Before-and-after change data
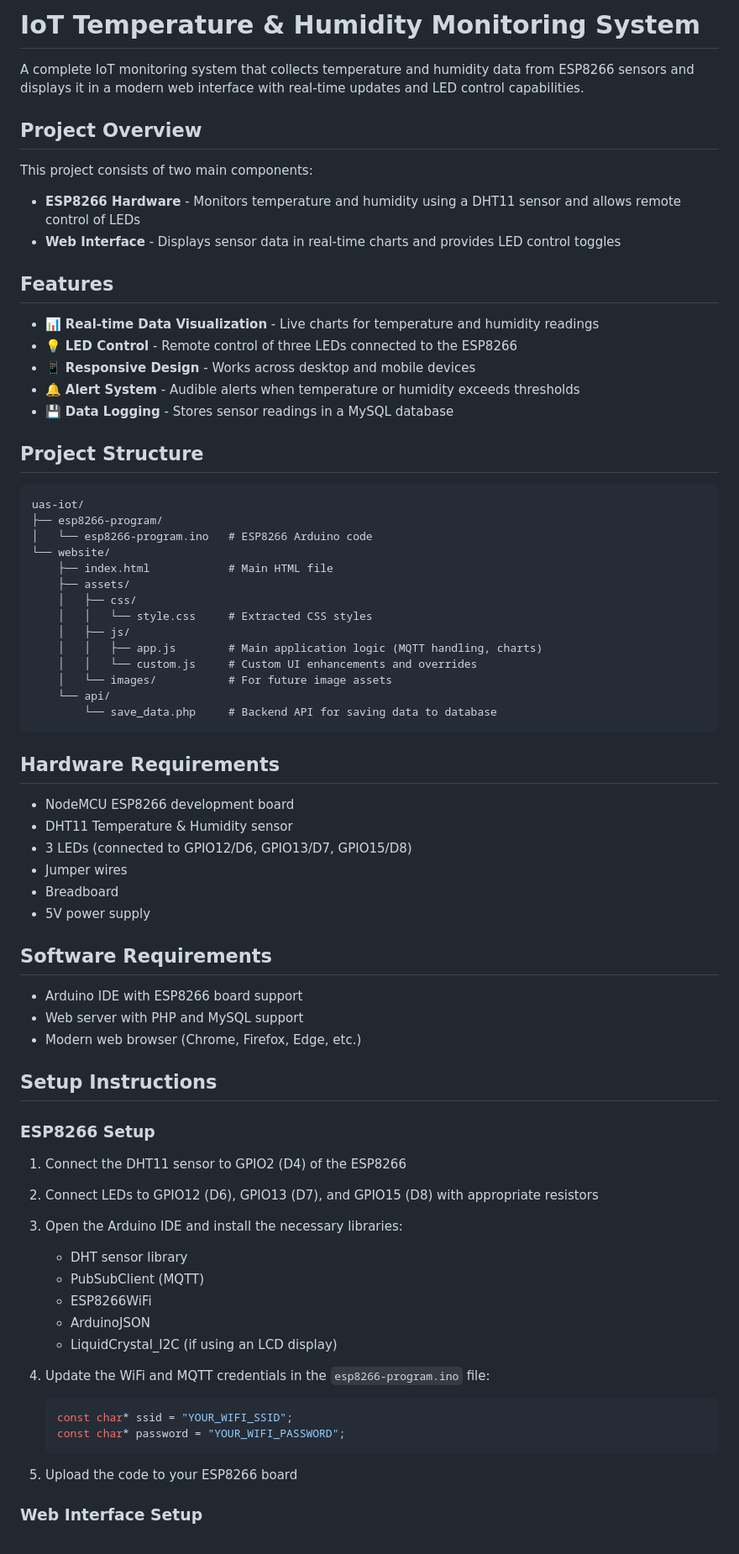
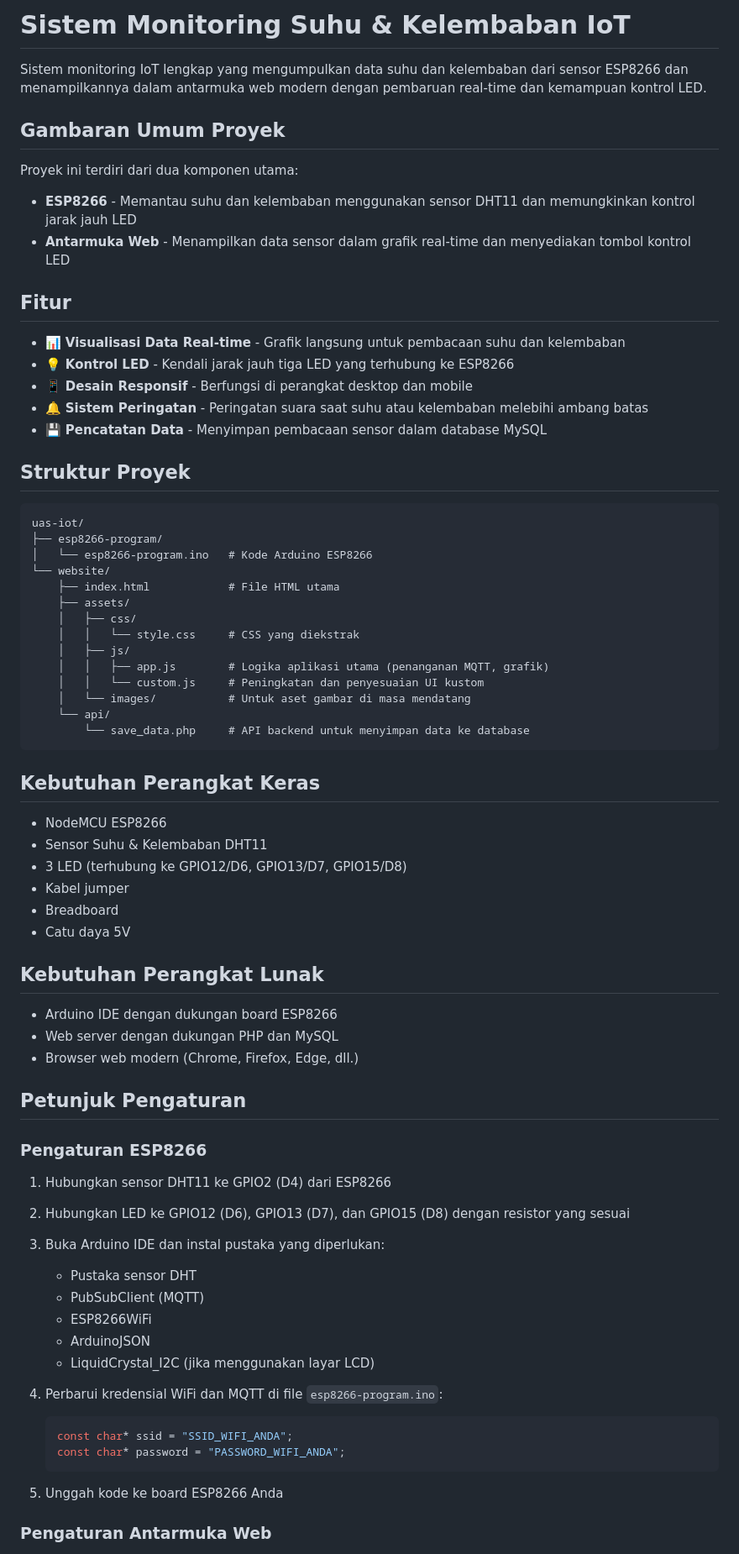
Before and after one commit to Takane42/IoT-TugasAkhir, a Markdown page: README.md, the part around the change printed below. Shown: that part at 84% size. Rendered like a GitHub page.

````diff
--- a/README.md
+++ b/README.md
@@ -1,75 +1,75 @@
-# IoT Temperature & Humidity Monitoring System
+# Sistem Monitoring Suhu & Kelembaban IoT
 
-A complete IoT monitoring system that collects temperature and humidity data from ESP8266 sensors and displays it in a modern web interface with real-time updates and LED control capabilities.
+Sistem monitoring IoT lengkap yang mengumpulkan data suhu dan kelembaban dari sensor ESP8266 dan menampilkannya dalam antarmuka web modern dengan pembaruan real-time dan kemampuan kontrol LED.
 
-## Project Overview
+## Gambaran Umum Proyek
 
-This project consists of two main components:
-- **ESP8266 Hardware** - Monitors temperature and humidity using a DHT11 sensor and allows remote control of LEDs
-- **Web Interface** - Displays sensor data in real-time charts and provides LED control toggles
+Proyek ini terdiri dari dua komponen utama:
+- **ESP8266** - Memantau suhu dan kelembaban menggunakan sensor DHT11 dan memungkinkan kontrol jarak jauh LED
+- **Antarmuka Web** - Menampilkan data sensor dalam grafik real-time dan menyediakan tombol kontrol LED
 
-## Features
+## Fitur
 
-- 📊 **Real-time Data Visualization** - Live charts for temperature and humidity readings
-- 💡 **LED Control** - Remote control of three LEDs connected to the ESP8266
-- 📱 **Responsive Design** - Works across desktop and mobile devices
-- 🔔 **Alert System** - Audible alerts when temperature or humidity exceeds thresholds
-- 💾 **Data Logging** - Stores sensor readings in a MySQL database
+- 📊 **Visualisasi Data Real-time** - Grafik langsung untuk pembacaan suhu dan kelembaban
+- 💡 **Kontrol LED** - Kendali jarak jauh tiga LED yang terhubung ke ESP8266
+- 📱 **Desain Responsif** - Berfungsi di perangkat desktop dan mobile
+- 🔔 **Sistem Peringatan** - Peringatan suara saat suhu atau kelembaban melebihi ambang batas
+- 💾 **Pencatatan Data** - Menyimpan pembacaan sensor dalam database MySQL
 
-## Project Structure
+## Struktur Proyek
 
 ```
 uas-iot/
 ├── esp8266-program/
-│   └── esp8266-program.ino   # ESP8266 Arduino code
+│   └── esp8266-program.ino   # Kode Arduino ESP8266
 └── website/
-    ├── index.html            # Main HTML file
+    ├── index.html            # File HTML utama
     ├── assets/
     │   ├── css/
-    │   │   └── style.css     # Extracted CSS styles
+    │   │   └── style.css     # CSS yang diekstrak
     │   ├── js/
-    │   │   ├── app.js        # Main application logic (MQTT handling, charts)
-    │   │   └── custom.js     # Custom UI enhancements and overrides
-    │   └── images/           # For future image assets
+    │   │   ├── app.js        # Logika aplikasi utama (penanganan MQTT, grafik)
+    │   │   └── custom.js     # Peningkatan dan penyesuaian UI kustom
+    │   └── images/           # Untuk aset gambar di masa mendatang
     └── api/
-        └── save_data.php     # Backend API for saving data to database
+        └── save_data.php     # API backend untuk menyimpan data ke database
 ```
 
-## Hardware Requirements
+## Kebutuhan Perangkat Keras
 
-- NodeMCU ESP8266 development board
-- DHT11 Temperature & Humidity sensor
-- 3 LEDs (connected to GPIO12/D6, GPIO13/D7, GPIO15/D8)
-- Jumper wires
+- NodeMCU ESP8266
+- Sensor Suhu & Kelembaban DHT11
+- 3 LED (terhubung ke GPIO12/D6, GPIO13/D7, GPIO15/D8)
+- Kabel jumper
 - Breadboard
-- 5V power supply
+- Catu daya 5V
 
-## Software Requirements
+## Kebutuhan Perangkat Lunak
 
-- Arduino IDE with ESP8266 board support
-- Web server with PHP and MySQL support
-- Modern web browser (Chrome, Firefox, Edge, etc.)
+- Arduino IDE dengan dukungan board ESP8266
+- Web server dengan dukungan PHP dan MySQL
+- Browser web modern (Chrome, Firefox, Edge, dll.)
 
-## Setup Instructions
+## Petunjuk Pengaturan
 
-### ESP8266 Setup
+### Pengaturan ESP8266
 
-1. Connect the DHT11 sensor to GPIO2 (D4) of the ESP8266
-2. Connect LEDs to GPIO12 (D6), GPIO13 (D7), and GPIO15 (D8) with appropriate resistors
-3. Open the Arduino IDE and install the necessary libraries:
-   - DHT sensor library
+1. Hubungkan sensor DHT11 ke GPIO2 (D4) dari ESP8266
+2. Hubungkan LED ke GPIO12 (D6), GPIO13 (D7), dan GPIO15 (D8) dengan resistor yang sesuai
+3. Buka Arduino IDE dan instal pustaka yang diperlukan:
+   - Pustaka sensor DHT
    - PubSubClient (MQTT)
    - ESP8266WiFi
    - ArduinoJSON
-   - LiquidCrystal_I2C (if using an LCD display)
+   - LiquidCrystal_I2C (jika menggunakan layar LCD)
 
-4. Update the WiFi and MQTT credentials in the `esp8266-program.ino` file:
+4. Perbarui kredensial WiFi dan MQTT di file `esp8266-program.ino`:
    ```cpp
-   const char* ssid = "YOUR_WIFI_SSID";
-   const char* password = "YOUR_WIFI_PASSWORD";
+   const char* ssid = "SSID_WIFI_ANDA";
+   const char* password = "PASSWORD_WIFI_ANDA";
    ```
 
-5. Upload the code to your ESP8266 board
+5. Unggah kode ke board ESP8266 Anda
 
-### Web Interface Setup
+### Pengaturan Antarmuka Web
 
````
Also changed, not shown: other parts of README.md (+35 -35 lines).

= Your assignment =
Show each line of the data that contains the string "with".

= Result of this task =
-A complete IoT monitoring system that collects temperature and humidity data from ESP8266 sensors and displays it in a modern web interface with real-time updates and LED control capabilities.
-- Arduino IDE with ESP8266 board support
-- Web server with PHP and MySQL support
-2. Connect LEDs to GPIO12 (D6), GPIO13 (D7), and GPIO15 (D8) with appropriate resistors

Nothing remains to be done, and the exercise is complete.